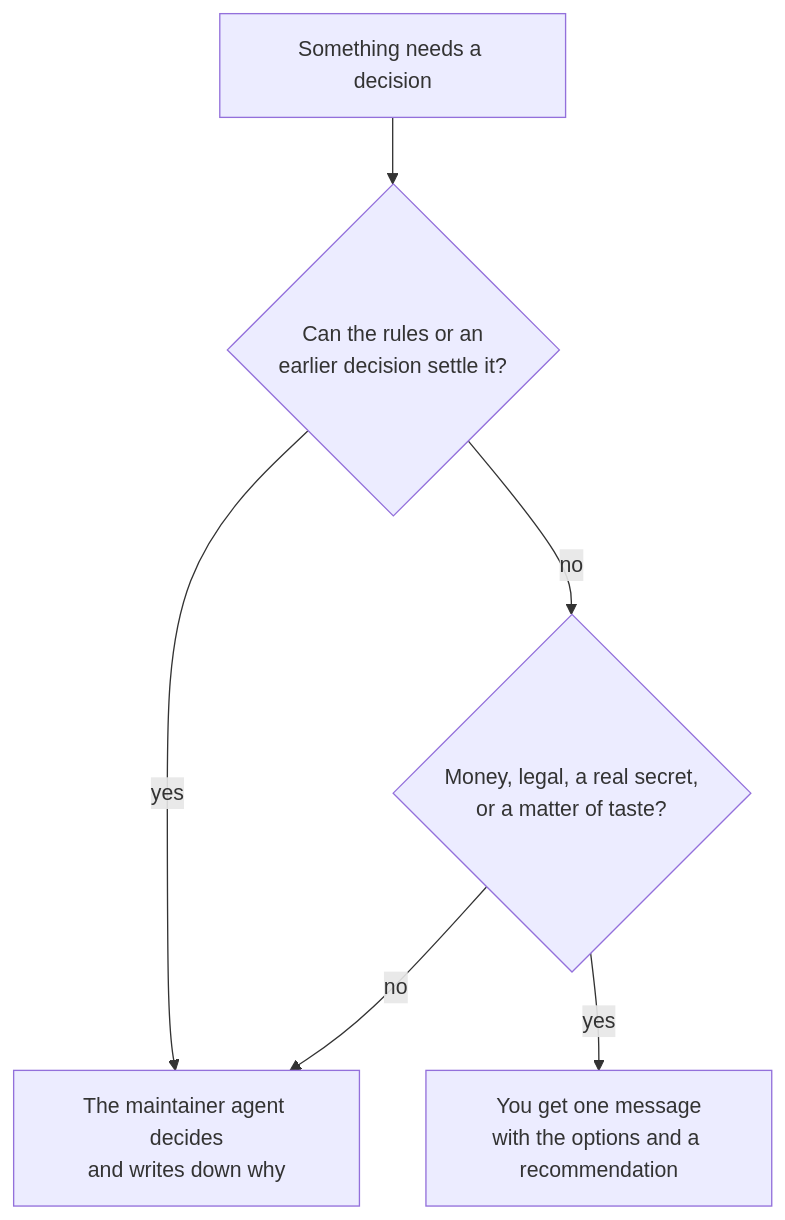
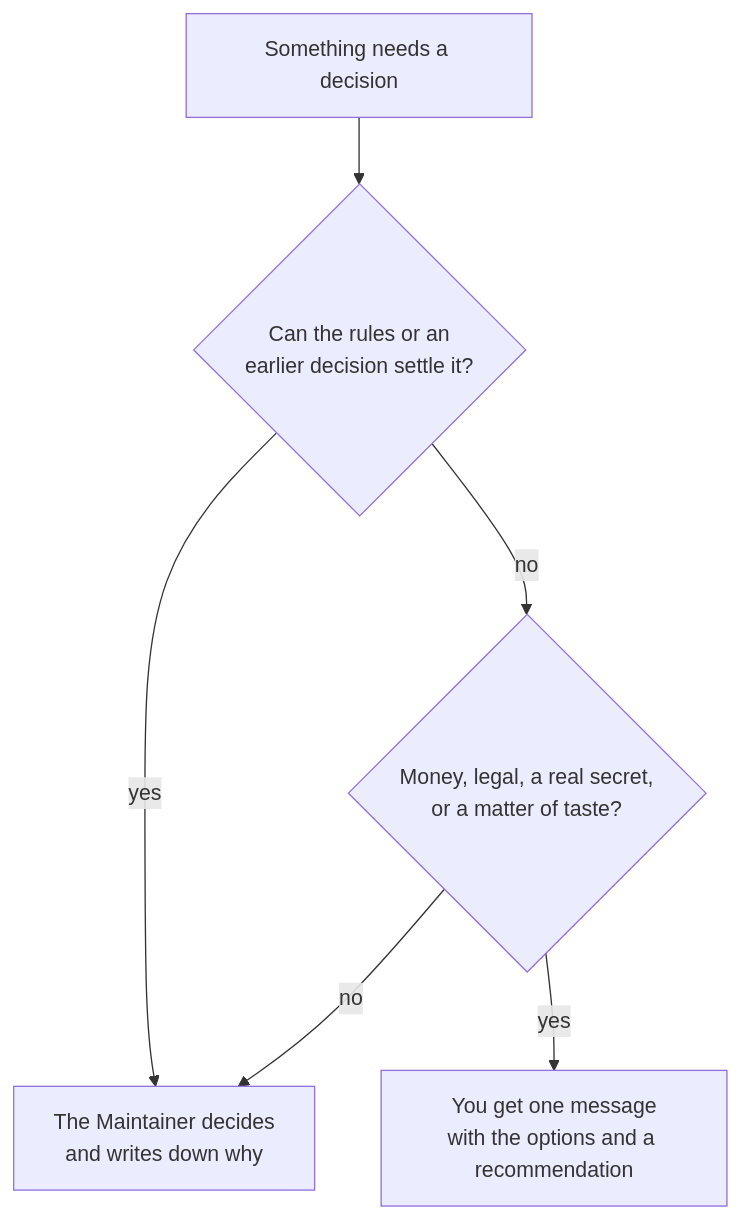
One commit to shinyredapples/intakt changed the fourth of 6 diagrams in docs/guide/how-intakt-works.md. Above: the diagram before and after it, drawn with Mermaid. The commit also changed other lines of this file and 22 other files, not shown here.

````diff
--- a/docs/guide/how-intakt-works.md
+++ b/docs/guide/how-intakt-works.md
@@ -90,8 +103,8 @@
 ```mermaid
 flowchart TD
   start[Something needs a decision] --> q1{Can the rules or an<br/>earlier decision settle it?}
-  q1 -- yes --> auto[The maintainer agent decides<br/>and writes down why]
+  q1 -- yes --> auto[The Maintainer decides<br/>and writes down why]
   q1 -- no --> q2{Money, legal, a real secret,<br/>or a matter of taste?}
   q2 -- no --> auto
   q2 -- yes --> you[You get one message<br/>with the options and a recommendation]
 ```
````
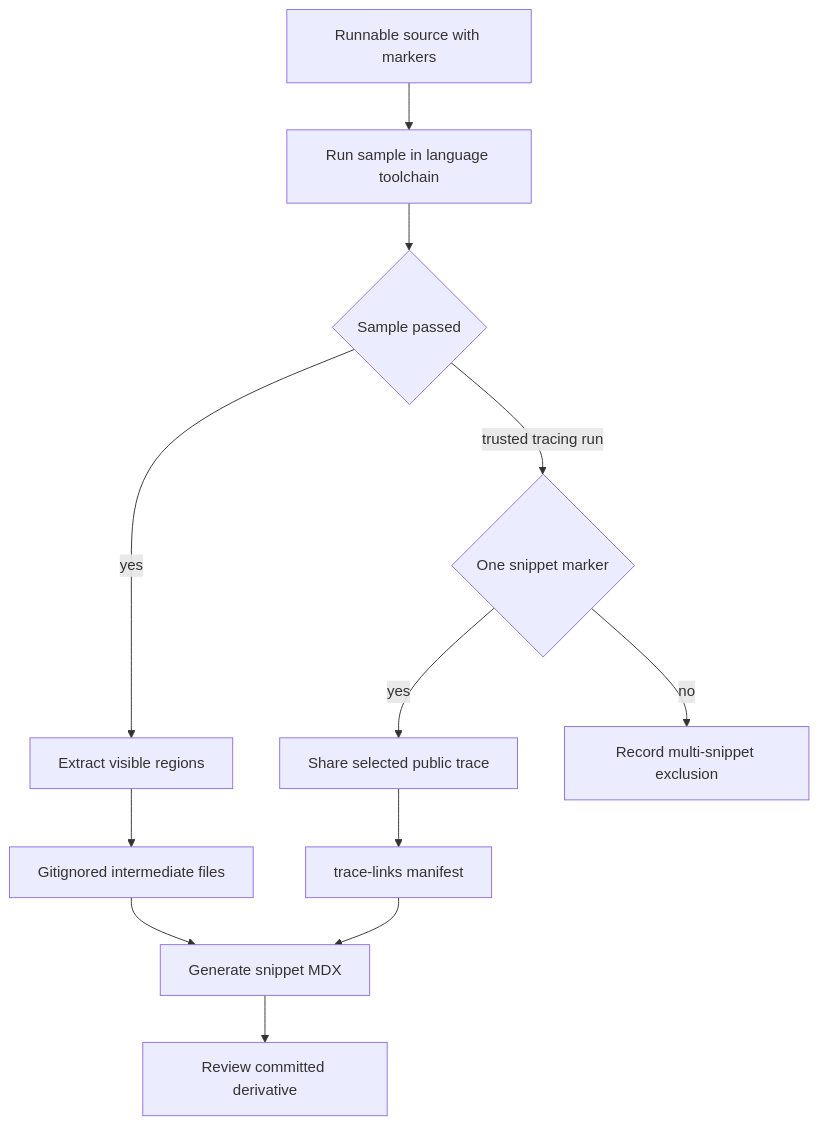
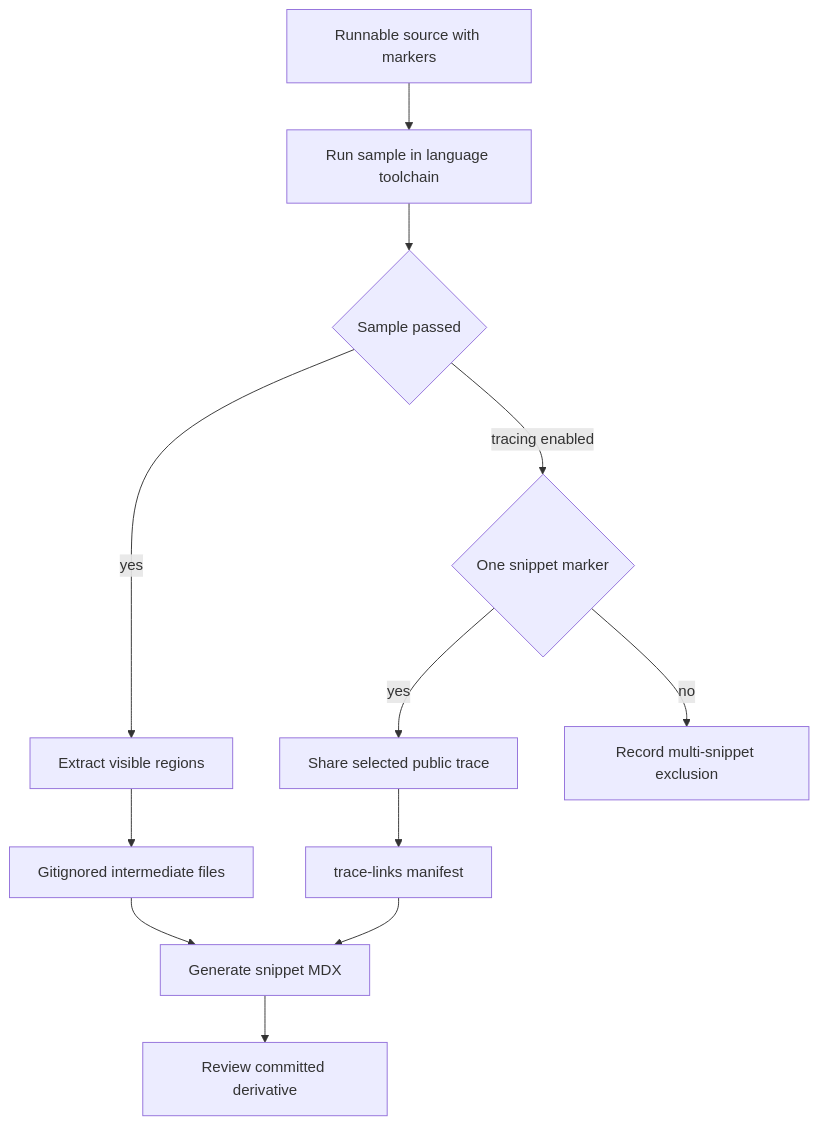
The diagram in openwiki/workflows/code-sample-lifecycle.md (langchain-ai/docs), drawn with Mermaid before and after one commit. The commit also changed other lines of this file and 41 other files, not shown here.

````diff
--- a/openwiki/workflows/code-sample-lifecycle.md
+++ b/openwiki/workflows/code-sample-lifecycle.md
@@ -51,14 +57,14 @@
 ```mermaid
 flowchart TD
   Source["Runnable source with markers"] --> Run["Run sample in language toolchain"]
   Run --> Passed{"Sample passed"}
   Passed -->|"yes"| Extract["Extract visible regions"]
   Extract --> Intermediate["Gitignored intermediate files"]
   Intermediate --> Generate["Generate snippet MDX"]
   Generate --> Review["Review committed derivative"]
-  Passed -->|"trusted tracing run"| Eligible{"One snippet marker"}
+  Passed -->|"tracing enabled"| Eligible{"One snippet marker"}
   Eligible -->|"yes"| Share["Share selected public trace"]
   Share --> Manifest["trace-links manifest"]
   Manifest --> Generate
   Eligible -->|"no"| Skip["Record multi-snippet exclusion"]
 ```
````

====

◆ WORK REQUEST
Write down exactly the lines running from the line with "q2 -- no --> auto" through the end of the material, both ends included, and none of the pictures.

◆ RESPONSE TO THIS EXERCISE
   q2 -- no --> auto
   q2 -- yes --> you[You get one message<br/>with the options and a recommendation]
 ```
````
The diagram in openwiki/workflows/code-sample-lifecycle.md (langchain-ai/docs), drawn with Mermaid before and after one commit. The commit also changed other lines of this file and 41 other files, not shown here.

````diff
--- a/openwiki/workflows/code-sample-lifecycle.md
+++ b/openwiki/workflows/code-sample-lifecycle.md
@@ -51,14 +57,14 @@
 ```mermaid
 flowchart TD
   Source["Runnable source with markers"] --> Run["Run sample in language toolchain"]
   Run --> Passed{"Sample passed"}
   Passed -->|"yes"| Extract["Extract visible regions"]
   Extract --> Intermediate["Gitignored intermediate files"]
   Intermediate --> Generate["Generate snippet MDX"]
   Generate --> Review["Review committed derivative"]
-  Passed -->|"trusted tracing run"| Eligible{"One snippet marker"}
+  Passed -->|"tracing enabled"| Eligible{"One snippet marker"}
   Eligible -->|"yes"| Share["Share selected public trace"]
   Share --> Manifest["trace-links manifest"]
   Manifest --> Generate
   Eligible -->|"no"| Skip["Record multi-snippet exclusion"]
 ```
````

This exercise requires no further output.